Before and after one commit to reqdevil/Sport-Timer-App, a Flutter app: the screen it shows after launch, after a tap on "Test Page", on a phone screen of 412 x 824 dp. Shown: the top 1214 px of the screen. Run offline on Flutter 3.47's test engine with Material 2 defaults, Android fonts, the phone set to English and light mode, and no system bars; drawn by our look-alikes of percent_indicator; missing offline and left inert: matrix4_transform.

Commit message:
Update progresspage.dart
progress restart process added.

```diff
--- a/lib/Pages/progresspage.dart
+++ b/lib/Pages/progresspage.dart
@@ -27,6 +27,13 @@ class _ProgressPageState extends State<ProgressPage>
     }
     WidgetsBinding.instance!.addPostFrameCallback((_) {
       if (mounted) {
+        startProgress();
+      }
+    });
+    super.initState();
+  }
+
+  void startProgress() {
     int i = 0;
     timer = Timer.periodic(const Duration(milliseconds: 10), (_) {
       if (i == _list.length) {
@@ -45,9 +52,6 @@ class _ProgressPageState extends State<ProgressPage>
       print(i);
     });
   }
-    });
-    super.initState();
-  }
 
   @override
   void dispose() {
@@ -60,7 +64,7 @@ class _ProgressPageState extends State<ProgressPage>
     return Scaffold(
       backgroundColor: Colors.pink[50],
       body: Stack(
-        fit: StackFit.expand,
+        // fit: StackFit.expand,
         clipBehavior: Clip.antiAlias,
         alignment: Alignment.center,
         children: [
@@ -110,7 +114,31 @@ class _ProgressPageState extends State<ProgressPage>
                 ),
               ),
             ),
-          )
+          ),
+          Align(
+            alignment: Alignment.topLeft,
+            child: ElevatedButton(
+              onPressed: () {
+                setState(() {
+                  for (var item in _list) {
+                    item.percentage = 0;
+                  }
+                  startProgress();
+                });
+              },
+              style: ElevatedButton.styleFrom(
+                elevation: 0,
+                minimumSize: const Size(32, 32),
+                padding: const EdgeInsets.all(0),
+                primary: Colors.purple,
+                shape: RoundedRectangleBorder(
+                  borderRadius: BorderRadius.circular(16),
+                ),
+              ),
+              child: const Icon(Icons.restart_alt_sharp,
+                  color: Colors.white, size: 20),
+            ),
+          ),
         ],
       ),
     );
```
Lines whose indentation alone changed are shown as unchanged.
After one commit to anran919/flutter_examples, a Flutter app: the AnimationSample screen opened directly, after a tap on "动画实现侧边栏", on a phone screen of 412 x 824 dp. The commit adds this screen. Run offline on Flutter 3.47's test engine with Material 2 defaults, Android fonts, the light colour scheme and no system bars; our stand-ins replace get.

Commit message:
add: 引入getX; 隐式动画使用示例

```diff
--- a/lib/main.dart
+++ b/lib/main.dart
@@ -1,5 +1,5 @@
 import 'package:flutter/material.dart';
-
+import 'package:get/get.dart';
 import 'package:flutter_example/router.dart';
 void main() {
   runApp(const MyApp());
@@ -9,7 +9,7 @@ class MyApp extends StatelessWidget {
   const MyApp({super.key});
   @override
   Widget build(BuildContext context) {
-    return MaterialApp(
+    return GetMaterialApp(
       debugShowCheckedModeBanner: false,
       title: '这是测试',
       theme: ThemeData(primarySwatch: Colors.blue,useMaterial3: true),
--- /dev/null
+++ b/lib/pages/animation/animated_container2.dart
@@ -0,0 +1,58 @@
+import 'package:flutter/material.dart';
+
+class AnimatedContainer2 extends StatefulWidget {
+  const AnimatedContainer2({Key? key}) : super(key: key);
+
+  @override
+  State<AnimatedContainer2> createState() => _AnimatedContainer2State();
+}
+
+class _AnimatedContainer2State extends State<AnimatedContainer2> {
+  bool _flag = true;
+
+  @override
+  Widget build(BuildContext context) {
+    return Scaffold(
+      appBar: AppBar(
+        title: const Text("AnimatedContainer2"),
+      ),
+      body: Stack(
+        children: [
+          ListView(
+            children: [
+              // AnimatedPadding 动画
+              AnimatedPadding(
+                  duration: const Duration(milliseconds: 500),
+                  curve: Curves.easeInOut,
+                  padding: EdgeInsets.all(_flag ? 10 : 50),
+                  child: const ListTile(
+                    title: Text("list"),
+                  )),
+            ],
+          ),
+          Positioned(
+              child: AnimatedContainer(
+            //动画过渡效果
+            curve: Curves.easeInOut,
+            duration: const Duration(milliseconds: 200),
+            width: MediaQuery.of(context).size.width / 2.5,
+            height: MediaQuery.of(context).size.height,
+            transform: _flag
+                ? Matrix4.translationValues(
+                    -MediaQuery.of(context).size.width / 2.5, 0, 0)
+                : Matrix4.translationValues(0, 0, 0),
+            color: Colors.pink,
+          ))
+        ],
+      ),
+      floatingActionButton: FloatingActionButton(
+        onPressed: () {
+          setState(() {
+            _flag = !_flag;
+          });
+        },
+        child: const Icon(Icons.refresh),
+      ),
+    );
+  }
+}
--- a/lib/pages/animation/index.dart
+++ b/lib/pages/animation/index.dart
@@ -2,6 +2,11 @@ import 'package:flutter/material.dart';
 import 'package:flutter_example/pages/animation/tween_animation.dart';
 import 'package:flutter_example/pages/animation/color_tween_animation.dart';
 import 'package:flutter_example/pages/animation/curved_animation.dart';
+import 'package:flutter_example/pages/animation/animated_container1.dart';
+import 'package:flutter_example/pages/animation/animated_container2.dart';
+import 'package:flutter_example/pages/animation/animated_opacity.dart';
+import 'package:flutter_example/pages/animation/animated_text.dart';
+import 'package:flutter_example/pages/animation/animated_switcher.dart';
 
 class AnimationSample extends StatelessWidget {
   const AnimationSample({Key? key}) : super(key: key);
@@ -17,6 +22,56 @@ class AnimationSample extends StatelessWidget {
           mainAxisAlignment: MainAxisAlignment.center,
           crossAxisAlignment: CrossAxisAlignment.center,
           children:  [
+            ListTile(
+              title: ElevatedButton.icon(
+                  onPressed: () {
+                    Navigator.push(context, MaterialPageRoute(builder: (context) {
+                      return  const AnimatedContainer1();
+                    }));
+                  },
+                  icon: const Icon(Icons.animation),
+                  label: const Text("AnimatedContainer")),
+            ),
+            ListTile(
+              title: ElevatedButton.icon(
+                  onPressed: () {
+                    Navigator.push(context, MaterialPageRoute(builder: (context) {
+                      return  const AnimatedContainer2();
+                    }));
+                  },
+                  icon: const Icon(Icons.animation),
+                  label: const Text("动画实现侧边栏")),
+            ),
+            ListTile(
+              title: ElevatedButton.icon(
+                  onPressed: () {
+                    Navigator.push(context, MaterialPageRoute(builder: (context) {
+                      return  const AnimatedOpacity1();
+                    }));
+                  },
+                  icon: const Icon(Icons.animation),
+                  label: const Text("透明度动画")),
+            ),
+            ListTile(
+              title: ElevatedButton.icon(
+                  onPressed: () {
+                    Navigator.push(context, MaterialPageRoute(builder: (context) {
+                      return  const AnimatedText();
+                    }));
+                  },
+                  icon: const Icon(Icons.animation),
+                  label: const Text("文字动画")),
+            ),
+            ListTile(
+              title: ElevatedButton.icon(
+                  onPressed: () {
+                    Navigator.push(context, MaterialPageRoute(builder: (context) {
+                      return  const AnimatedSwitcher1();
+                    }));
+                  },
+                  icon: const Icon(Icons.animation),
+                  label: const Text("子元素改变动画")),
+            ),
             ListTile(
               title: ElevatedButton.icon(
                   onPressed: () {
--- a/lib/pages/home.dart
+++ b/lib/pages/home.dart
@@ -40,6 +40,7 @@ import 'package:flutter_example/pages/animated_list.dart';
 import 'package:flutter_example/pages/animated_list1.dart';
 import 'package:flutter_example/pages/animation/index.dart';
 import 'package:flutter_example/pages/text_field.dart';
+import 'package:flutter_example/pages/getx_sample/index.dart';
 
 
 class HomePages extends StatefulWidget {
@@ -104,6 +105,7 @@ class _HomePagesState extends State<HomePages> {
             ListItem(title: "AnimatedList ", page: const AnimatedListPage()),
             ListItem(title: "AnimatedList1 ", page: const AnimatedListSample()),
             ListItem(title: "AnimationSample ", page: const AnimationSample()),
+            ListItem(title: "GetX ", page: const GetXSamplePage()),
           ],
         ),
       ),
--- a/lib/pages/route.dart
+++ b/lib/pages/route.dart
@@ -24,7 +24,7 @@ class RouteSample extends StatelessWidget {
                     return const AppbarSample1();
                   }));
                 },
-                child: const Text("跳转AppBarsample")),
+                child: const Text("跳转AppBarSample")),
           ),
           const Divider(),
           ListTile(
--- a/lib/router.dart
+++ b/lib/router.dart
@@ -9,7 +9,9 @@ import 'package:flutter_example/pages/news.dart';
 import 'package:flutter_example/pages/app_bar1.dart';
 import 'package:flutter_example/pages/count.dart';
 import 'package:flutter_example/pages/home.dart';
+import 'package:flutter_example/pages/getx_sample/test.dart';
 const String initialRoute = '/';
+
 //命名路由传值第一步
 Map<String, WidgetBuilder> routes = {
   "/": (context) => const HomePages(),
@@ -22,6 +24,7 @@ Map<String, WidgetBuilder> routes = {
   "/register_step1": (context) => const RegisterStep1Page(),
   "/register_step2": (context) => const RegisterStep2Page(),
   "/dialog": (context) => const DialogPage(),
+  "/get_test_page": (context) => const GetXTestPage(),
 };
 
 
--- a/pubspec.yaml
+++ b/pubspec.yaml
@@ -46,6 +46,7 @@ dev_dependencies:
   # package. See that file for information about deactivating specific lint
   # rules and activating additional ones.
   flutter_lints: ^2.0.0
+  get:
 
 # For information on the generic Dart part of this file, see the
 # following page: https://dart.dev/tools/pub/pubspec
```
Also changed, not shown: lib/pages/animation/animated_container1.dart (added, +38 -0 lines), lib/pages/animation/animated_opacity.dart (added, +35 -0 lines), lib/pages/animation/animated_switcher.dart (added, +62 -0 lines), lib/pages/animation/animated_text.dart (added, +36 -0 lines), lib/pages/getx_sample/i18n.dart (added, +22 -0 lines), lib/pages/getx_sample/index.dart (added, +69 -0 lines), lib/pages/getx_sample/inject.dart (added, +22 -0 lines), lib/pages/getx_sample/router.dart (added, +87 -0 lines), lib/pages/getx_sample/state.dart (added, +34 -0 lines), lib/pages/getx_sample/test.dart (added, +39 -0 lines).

■ ■ ■ ■

** The task **
Reply with nothing but the count of lines in the entries above that contain "Colors".

** Written reply **
5